• _Assignment_: Within the entries below, the lines from the one with "Before and after one commit to greatrifat/EDA, a" through the one with "Also changed, not shown: parts of 79" are to be set down exactly, both ends kept.

• _Information_:
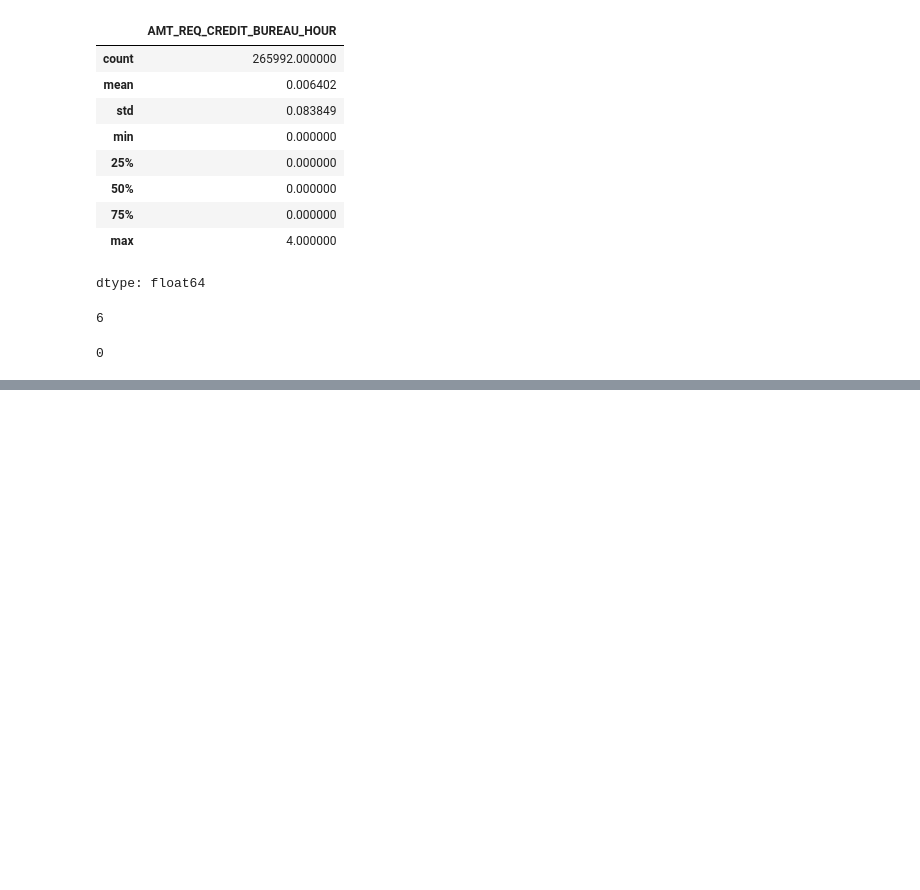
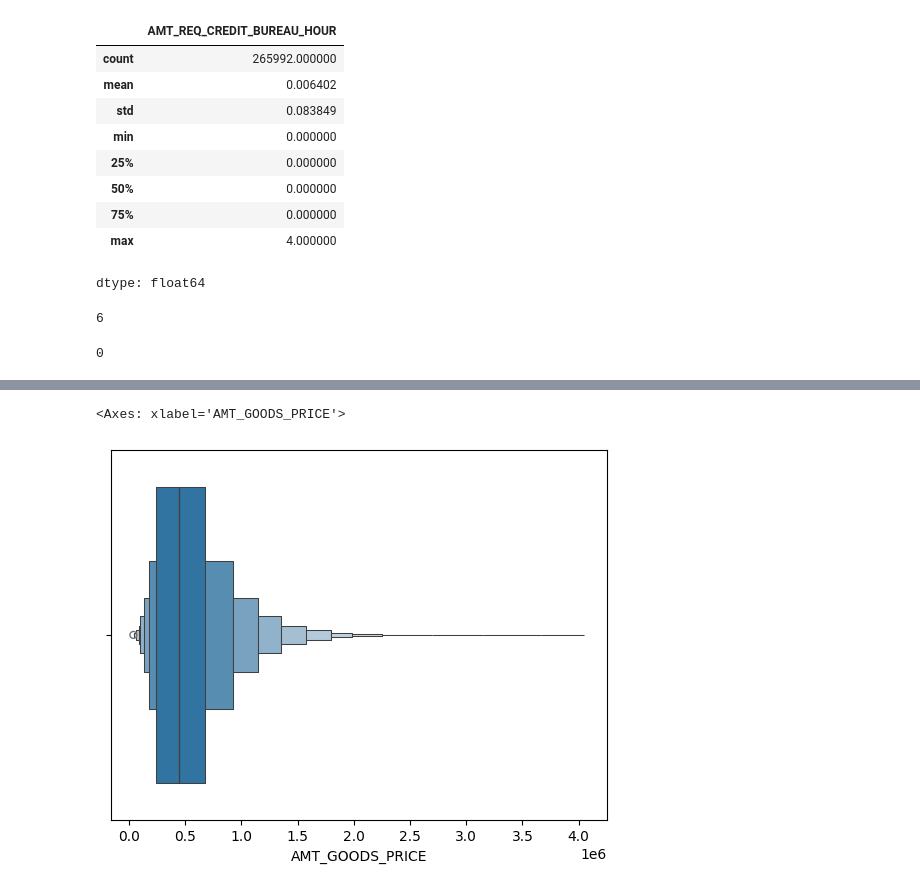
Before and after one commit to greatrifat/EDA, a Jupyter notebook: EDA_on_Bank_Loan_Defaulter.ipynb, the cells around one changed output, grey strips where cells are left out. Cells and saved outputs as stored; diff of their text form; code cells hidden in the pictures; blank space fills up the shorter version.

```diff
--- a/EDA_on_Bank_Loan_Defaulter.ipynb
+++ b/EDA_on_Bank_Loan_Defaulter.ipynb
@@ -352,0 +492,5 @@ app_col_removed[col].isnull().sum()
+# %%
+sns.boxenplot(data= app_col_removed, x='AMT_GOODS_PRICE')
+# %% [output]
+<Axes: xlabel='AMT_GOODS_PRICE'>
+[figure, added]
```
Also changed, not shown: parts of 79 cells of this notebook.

* * *

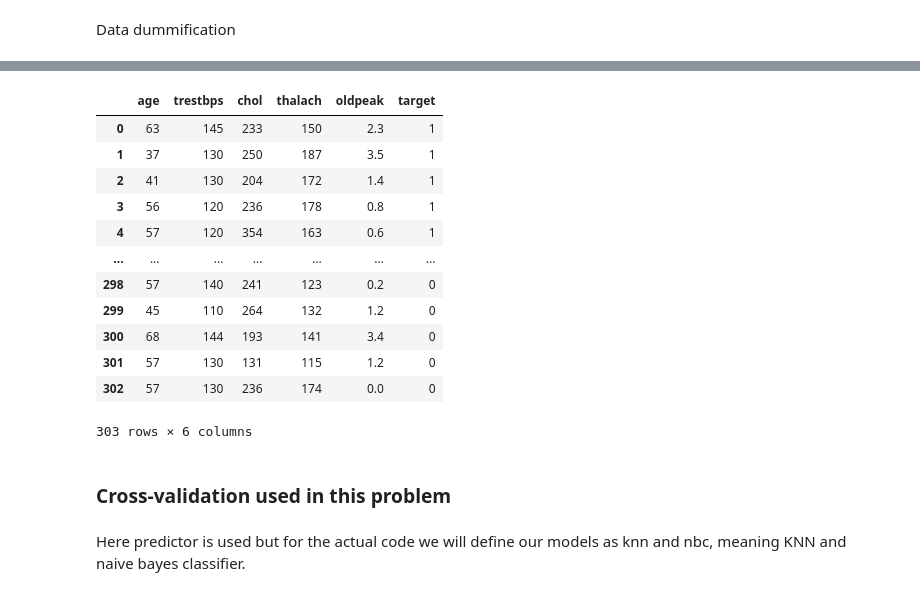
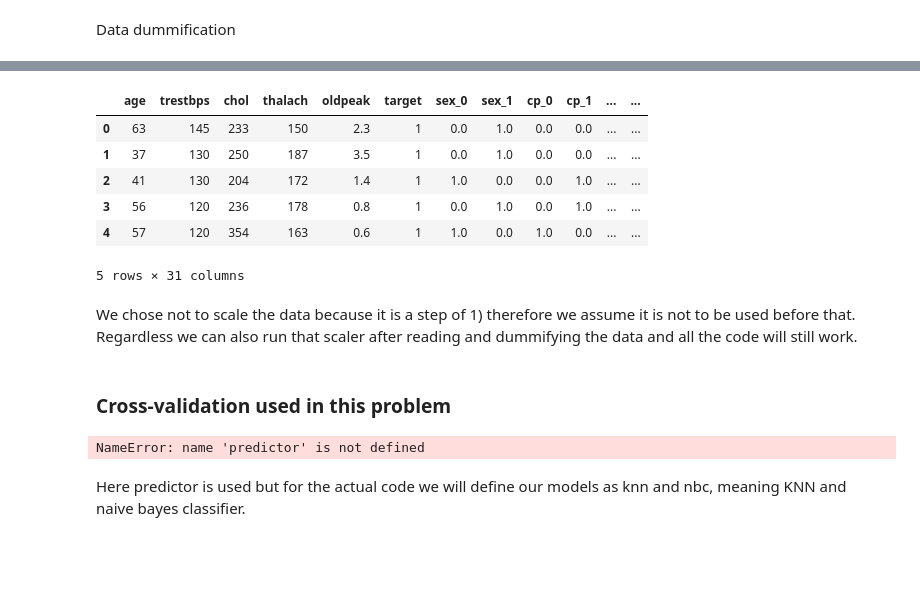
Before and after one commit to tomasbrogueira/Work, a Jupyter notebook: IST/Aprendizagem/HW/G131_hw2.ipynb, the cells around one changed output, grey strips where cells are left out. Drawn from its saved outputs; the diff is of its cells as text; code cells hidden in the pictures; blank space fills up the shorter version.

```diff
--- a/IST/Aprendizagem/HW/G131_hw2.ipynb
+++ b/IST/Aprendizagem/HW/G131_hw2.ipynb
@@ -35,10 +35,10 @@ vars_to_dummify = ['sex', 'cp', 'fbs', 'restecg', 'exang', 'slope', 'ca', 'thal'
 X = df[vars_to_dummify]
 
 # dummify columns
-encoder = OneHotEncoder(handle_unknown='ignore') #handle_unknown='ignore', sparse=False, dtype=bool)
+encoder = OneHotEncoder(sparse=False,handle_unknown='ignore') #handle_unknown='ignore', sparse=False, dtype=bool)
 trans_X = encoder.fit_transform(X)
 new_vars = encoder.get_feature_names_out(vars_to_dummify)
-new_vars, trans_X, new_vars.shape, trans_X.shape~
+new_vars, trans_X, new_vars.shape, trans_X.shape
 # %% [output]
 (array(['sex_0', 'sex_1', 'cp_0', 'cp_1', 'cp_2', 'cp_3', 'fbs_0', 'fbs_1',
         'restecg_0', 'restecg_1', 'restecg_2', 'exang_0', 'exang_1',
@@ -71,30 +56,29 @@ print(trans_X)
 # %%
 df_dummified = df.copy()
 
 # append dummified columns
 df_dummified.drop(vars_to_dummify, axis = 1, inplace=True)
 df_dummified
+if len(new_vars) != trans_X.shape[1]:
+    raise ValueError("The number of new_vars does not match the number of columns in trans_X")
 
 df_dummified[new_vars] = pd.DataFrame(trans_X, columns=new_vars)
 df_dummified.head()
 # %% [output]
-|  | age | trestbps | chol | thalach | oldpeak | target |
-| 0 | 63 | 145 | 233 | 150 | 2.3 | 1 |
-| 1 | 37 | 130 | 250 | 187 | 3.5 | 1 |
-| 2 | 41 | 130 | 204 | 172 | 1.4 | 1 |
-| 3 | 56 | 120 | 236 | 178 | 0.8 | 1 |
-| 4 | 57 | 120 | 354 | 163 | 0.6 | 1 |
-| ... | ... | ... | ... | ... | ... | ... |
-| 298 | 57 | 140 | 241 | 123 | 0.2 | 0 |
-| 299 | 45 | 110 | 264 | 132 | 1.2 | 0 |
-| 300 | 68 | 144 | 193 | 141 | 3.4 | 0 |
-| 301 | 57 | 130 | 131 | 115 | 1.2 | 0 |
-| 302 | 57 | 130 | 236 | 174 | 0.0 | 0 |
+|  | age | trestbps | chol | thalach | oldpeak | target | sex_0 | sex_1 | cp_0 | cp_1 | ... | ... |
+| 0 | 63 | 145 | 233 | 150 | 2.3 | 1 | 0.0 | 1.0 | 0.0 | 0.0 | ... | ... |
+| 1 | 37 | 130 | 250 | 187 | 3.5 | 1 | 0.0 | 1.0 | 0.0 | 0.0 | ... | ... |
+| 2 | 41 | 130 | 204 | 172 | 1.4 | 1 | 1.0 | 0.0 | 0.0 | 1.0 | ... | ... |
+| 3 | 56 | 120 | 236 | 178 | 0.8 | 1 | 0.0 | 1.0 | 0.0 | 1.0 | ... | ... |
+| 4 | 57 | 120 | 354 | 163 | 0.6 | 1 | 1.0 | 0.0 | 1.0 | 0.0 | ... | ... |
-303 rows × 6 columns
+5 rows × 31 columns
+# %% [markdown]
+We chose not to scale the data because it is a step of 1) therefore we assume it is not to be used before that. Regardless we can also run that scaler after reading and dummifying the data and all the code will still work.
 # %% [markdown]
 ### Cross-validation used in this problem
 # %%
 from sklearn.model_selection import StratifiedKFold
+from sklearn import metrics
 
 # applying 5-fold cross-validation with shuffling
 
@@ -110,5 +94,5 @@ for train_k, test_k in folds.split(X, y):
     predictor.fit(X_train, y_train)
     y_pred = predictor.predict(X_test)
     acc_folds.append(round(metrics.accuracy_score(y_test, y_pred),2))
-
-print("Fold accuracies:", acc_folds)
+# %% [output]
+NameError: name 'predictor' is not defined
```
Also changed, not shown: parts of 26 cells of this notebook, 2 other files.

• _Output_:
Before and after one commit to greatrifat/EDA, a Jupyter notebook: EDA_on_Bank_Loan_Defaulter.ipynb, the cells around one changed output, grey strips where cells are left out. Cells and saved outputs as stored; diff of their text form; code cells hidden in the pictures; blank space fills up the shorter version.

```diff
--- a/EDA_on_Bank_Loan_Defaulter.ipynb
+++ b/EDA_on_Bank_Loan_Defaulter.ipynb
@@ -352,0 +492,5 @@ app_col_removed[col].isnull().sum()
+# %%
+sns.boxenplot(data= app_col_removed, x='AMT_GOODS_PRICE')
+# %% [output]
+<Axes: xlabel='AMT_GOODS_PRICE'>
+[figure, added]
```
Also changed, not shown: parts of 79 cells of this notebook.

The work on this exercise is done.